### Task to carry out
What you return should match the data below exactly, with no pictures in it.

--------------------

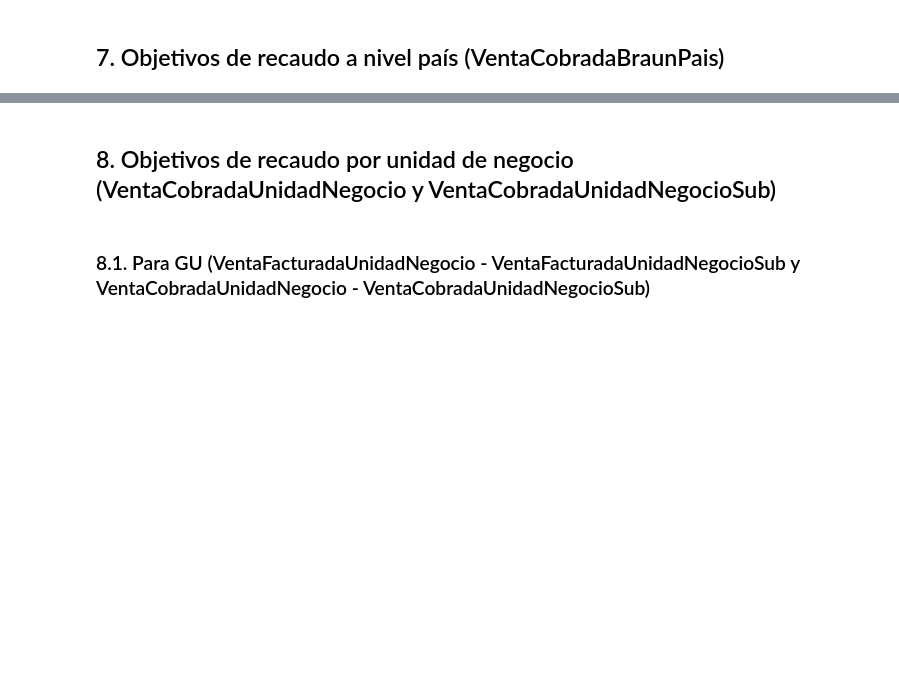
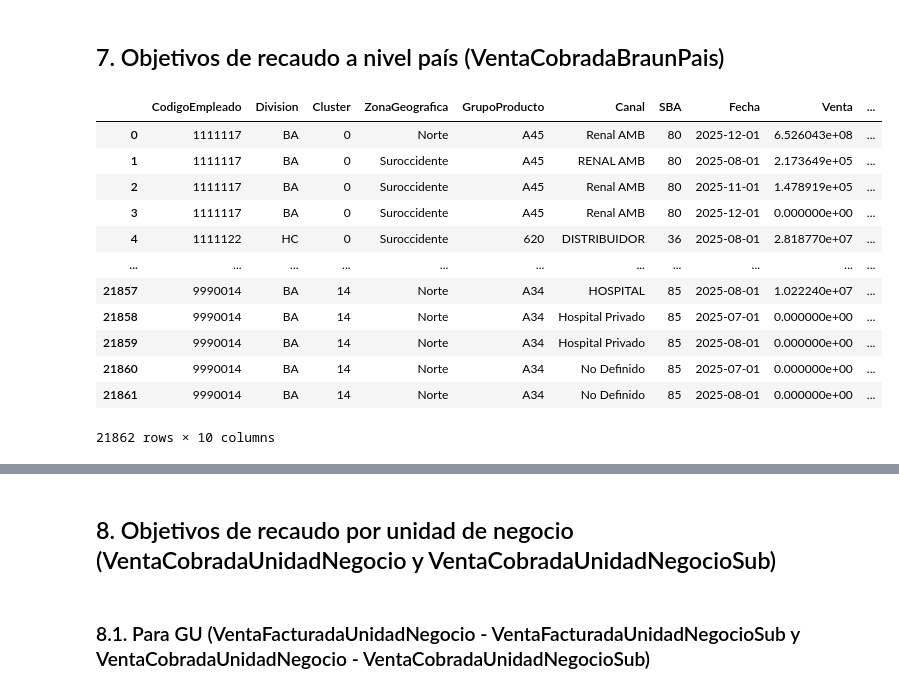
Before and after one commit to Crispelinho/Liquidations-Incentives-Jupyter, a Jupyter notebook: 1. Cálculo Variables Liquidaciones (Nueva Parrilla - 2024).ipynb, the cells around one changed output, grey strips where cells are left out. Saved outputs shown, nothing was run; the diff lists cells and outputs as text; code cells hidden in the pictures; blank space fills up the shorter version.

```diff
--- a/1. Cálculo Variables Liquidaciones (Nueva Parrilla - 2024).ipynb
+++ b/1. Cálculo Variables Liquidaciones (Nueva Parrilla - 2024).ipynb
@@ -983,2 +1411,18 @@ cumplimiento_recaudo_por_area_calculo_sub.head()
 # %% [markdown]
 ## 7. Objetivos de recaudo a nivel país (VentaCobradaBraunPais)
+# %%
+df_venta_recaudo_real
+# %% [output]
+|  | CodigoEmpleado | Division | Cluster | ZonaGeografica | GrupoProducto | Canal | SBA | Fecha | Venta | ... |
+| 0 | 1111117 | BA | 0 | Norte | A45 | Renal AMB | 80 | 2025-12-01 | 6.526043e+08 | ... |
+| 1 | 1111117 | BA | 0 | Suroccidente | A45 | RENAL AMB | 80 | 2025-08-01 | 2.173649e+05 | ... |
+| 2 | 1111117 | BA | 0 | Suroccidente | A45 | Renal AMB | 80 | 2025-11-01 | 1.478919e+05 | ... |
+| 3 | 1111117 | BA | 0 | Suroccidente | A45 | Renal AMB | 80 | 2025-12-01 | 0.000000e+00 | ... |
+| 4 | 1111122 | HC | 0 | Suroccidente | 620 | DISTRIBUIDOR | 36 | 2025-08-01 | 2.818770e+07 | ... |
+| ... | ... | ... | ... | ... | ... | ... | ... | ... | ... | ... |
+| 21857 | 9990014 | BA | 14 | Norte | A34 | HOSPITAL | 85 | 2025-08-01 | 1.022240e+07 | ... |
+| 21858 | 9990014 | BA | 14 | Norte | A34 | Hospital Privado | 85 | 2025-07-01 | 0.000000e+00 | ... |
+| 21859 | 9990014 | BA | 14 | Norte | A34 | Hospital Privado | 85 | 2025-08-01 | 0.000000e+00 | ... |
+| 21860 | 9990014 | BA | 14 | Norte | A34 | No Definido | 85 | 2025-07-01 | 0.000000e+00 | ... |
+| 21861 | 9990014 | BA | 14 | Norte | A34 | No Definido | 85 | 2025-08-01 | 0.000000e+00 | ... |
+21862 rows × 10 columns
```
Also changed, not shown: parts of 390 cells of this notebook, 3 other files.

--------------------

### Solution
Before and after one commit to Crispelinho/Liquidations-Incentives-Jupyter, a Jupyter notebook: 1. Cálculo Variables Liquidaciones (Nueva Parrilla - 2024).ipynb, the cells around one changed output, grey strips where cells are left out. Saved outputs shown, nothing was run; the diff lists cells and outputs as text; code cells hidden in the pictures; blank space fills up the shorter version.

```diff
--- a/1. Cálculo Variables Liquidaciones (Nueva Parrilla - 2024).ipynb
+++ b/1. Cálculo Variables Liquidaciones (Nueva Parrilla - 2024).ipynb
@@ -983,2 +1411,18 @@ cumplimiento_recaudo_por_area_calculo_sub.head()
 # %% [markdown]
 ## 7. Objetivos de recaudo a nivel país (VentaCobradaBraunPais)
+# %%
+df_venta_recaudo_real
+# %% [output]
+|  | CodigoEmpleado | Division | Cluster | ZonaGeografica | GrupoProducto | Canal | SBA | Fecha | Venta | ... |
+| 0 | 1111117 | BA | 0 | Norte | A45 | Renal AMB | 80 | 2025-12-01 | 6.526043e+08 | ... |
+| 1 | 1111117 | BA | 0 | Suroccidente | A45 | RENAL AMB | 80 | 2025-08-01 | 2.173649e+05 | ... |
+| 2 | 1111117 | BA | 0 | Suroccidente | A45 | Renal AMB | 80 | 2025-11-01 | 1.478919e+05 | ... |
+| 3 | 1111117 | BA | 0 | Suroccidente | A45 | Renal AMB | 80 | 2025-12-01 | 0.000000e+00 | ... |
+| 4 | 1111122 | HC | 0 | Suroccidente | 620 | DISTRIBUIDOR | 36 | 2025-08-01 | 2.818770e+07 | ... |
+| ... | ... | ... | ... | ... | ... | ... | ... | ... | ... | ... |
+| 21857 | 9990014 | BA | 14 | Norte | A34 | HOSPITAL | 85 | 2025-08-01 | 1.022240e+07 | ... |
+| 21858 | 9990014 | BA | 14 | Norte | A34 | Hospital Privado | 85 | 2025-07-01 | 0.000000e+00 | ... |
+| 21859 | 9990014 | BA | 14 | Norte | A34 | Hospital Privado | 85 | 2025-08-01 | 0.000000e+00 | ... |
+| 21860 | 9990014 | BA | 14 | Norte | A34 | No Definido | 85 | 2025-07-01 | 0.000000e+00 | ... |
+| 21861 | 9990014 | BA | 14 | Norte | A34 | No Definido | 85 | 2025-08-01 | 0.000000e+00 | ... |
+21862 rows × 10 columns
```
Also changed, not shown: parts of 390 cells of this notebook, 3 other files.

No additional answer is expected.